Background: Low-radiation dose spiral computed tomography (LDCT) currently is being evaluated as a screening modality for lung carcinoma in a randomized trial. Although several diagnostic algorithms for the workup of positive LDCT screens have been proposed, to the authors' knowledge there is no widely accepted standard to date and there are few nationwide data concerning how such diagnostic workups are actually being performed outside a research protocol setting.
Methods: The Lung Screening Study (LSS) was a multicenter feasibility trial that randomized 1660 subjects to undergo LDCT and an equivalent number to undergo chest X-ray. Subjects with positive screens were referred to their own health care providers for diagnostic follow-up; LSS did not specify a diagnostic algorithm. LSS collected and abstracted medical records regarding procedures employed in the diagnostic workup of positive screens.
Results: Of the 522 subjects with a positive LDCT screen at baseline or at Year One, 12% underwent biopsy. Biopsy was less likely to be performed in subjects with 4-9-mm nodules (5%) than in subjects with nodules measuring 10+ mm (25%) or in subjects with no nodules but other suspicious findings (15%). Among 63% of the subjects who underwent chest CT on follow-up, the median time between screening and first follow-up chest CT was 82 days.

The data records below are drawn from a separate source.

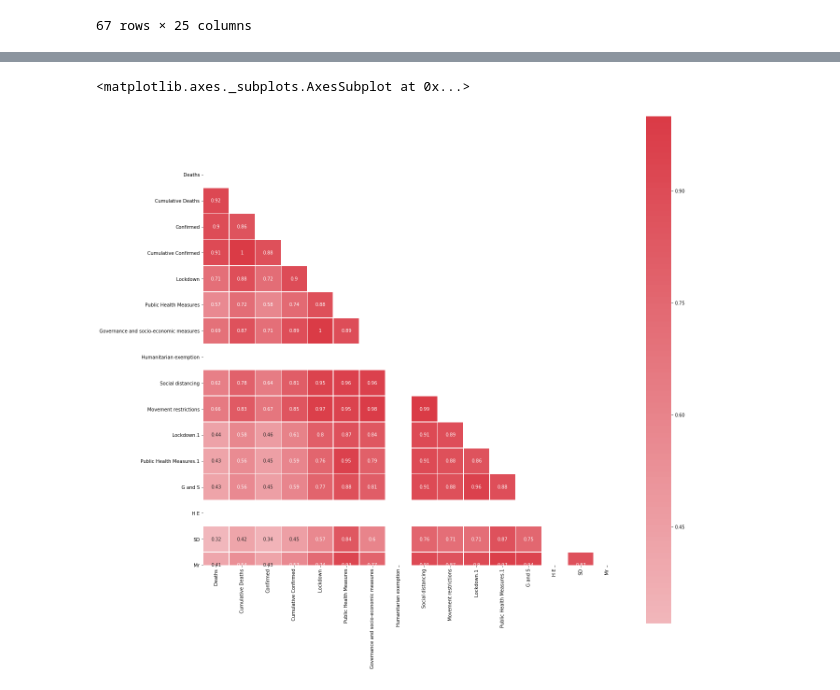
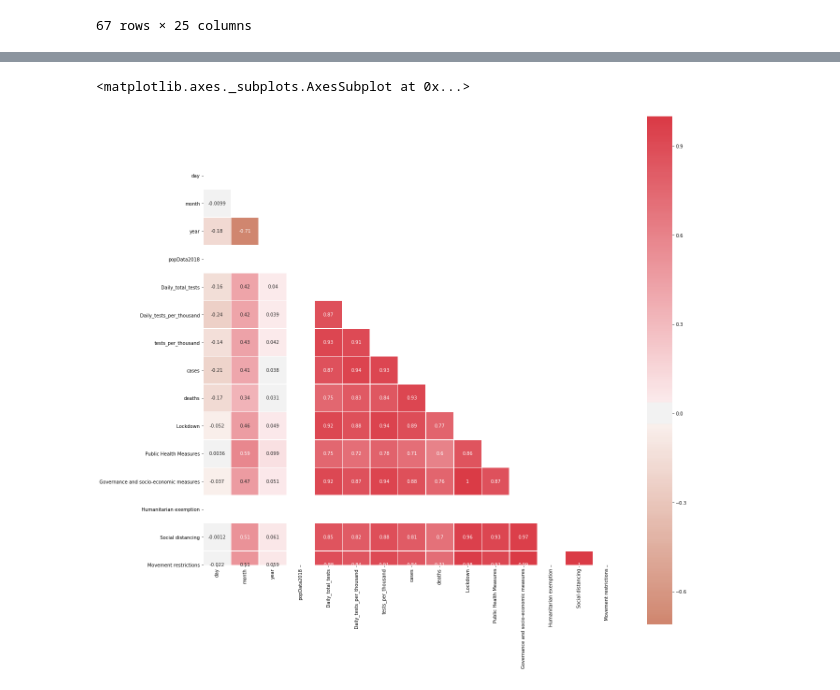
Before and after one commit to prerit1998jain/Pandemic-Forecasting-using-Time-dependent-SIRD-and-Poisson-Regression, a Jupyter notebook: Dataset Preparation + Poisson Regression.ipynb, the cells around one changed output, grey strips where cells are left out. Drawn from its saved outputs; the diff is of its cells as text; code cells hidden in the pictures.

Commit message:
merged datasets

```diff
--- a/Dataset Preparation + Poisson Regression.ipynb
+++ b/Dataset Preparation + Poisson Regression.ipynb
@@ -16,6 +14,6 @@ data_policy = data_policy.drop(['Unnamed: 0'], axis = 1)
 # %%
 # Converting the datatype of dates to datetime
-dates = pd.to_datetime(data_policy['day'], format = '%Y-%m-%d')
+dates = pd.to_datetime(data_policy['dateRep'], format = '%d/%m/%Y')
 # Adding dates to the dataframe
 data_policy['Date'] = dates
 
@@ -33,6 +52,6 @@ data_tests['Date'] = dates
 # %%
 # Dataset Preprocessing before running the model
-def dataset_preprocess_policy(df):
+def dataset_preprocess_tests(df):
 
     # Setting date as the index of the dataframe
     df = df.set_index('Date')
@@ -45,33 +64,12 @@ def dataset_preprocess_policy(df):
 #     df['Year'] = ds.dt.year
 
     # Dropping the text columns which have same entries at each row
-    df = df.drop(['Country', 'day', 'Country Name', 'Region'], axis = 1)
-    #df = df.drop(['countriesAndTerritories', 'geoId', 'day', 'countryterritoryCode'], axis = 1)
+    #df = df.drop(['Country', 'day', 'Country Name', 'Region'], axis = 1)
+    df = df.drop(['countriesAndTerritories', 'geoId', 'dateRep', 'countryterritoryCode', 'cases', 'deaths'], axis = 1)
     df = df.drop(df.index[len(df)-1])
 
     #return the dataframe
     return(df)
-# %%
-# Dataset Preprocessing before running the model
-def dataset_preprocess_tests(df):
-
-    # Setting date as the index of the dataframe
-    df = df.set_index('Date')
-
-    #Creating different columns with regressor variables
-#     ds = df.index.to_series()
-#     df['Day'] = ds.dt.day
-#     df['Month'] = ds.dt.month
-#     df['Weekday'] = ds.dt.dayofweek
-#     df['Year'] = ds.dt.year
-
-    # Dropping the text columns which have same entries at each row
-    #df = df.drop(['Country', 'day', 'Country Name', 'Region'], axis = 1)
-    df = df.drop(['countriesAndTerritories', 'geoId', 'dateRep', 'countryterritoryCode'], axis = 1)
-    df = df.drop(df.index[len(df)-1])
-
-    #return the dataframe
-    return(df)
 # %%
 data_policy = dataset_preprocess_policy(data_policy)
 data_tests = dataset_preprocess_tests(data_tests)
@@ -114,0 +96,2 @@ memory usage: 7.8 KB
+# %%
+merge=pd.merge(data_tests,data_policy, how='inner', left_index=True, right_index=True)
@@ -159,19 +155,19 @@ memory usage: 16.1 KB
 # %%
 # Compute the correlation matrix
-corr = data_policy.corr()
+corr = merge.corr()
 
 # Generate a mask for the upper triangle
 mask = np.triu(np.ones_like(corr, dtype=np.bool))
 
 # Set up the matplotlib figure
 f, ax = plt.subplots(figsize=(20, 40))
 
 # Generate a custom diverging colormap
 cmap = sn.diverging_palette(22, 10, as_cmap=True)
 
 # Draw the heatmap with the mask and correct aspect ratio
 sn.heatmap(corr, mask=mask, annot = True, cmap=cmap, vmax=1, center=0,
             square=True, linewidths=.5, cbar_kws={"shrink": .5})
 # %% [output]
 <matplotlib.axes._subplots.AxesSubplot at 0x...>
-[figure, old version]
+[figure, new version]
```
Also changed, not shown: parts of 8 cells of this notebook, 1 other file.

Only a minority of subjects received diagnostic workups that were consistent with published algorithms.
Conclusions: The data from the current study represent the experience of subjects followed by their health care providers in five different U.S. metropolitan areas and one rural area. As such, they provide some indication of practices in the U.S. with regard to the diagnostic workup of patients with positive spiral CT screens.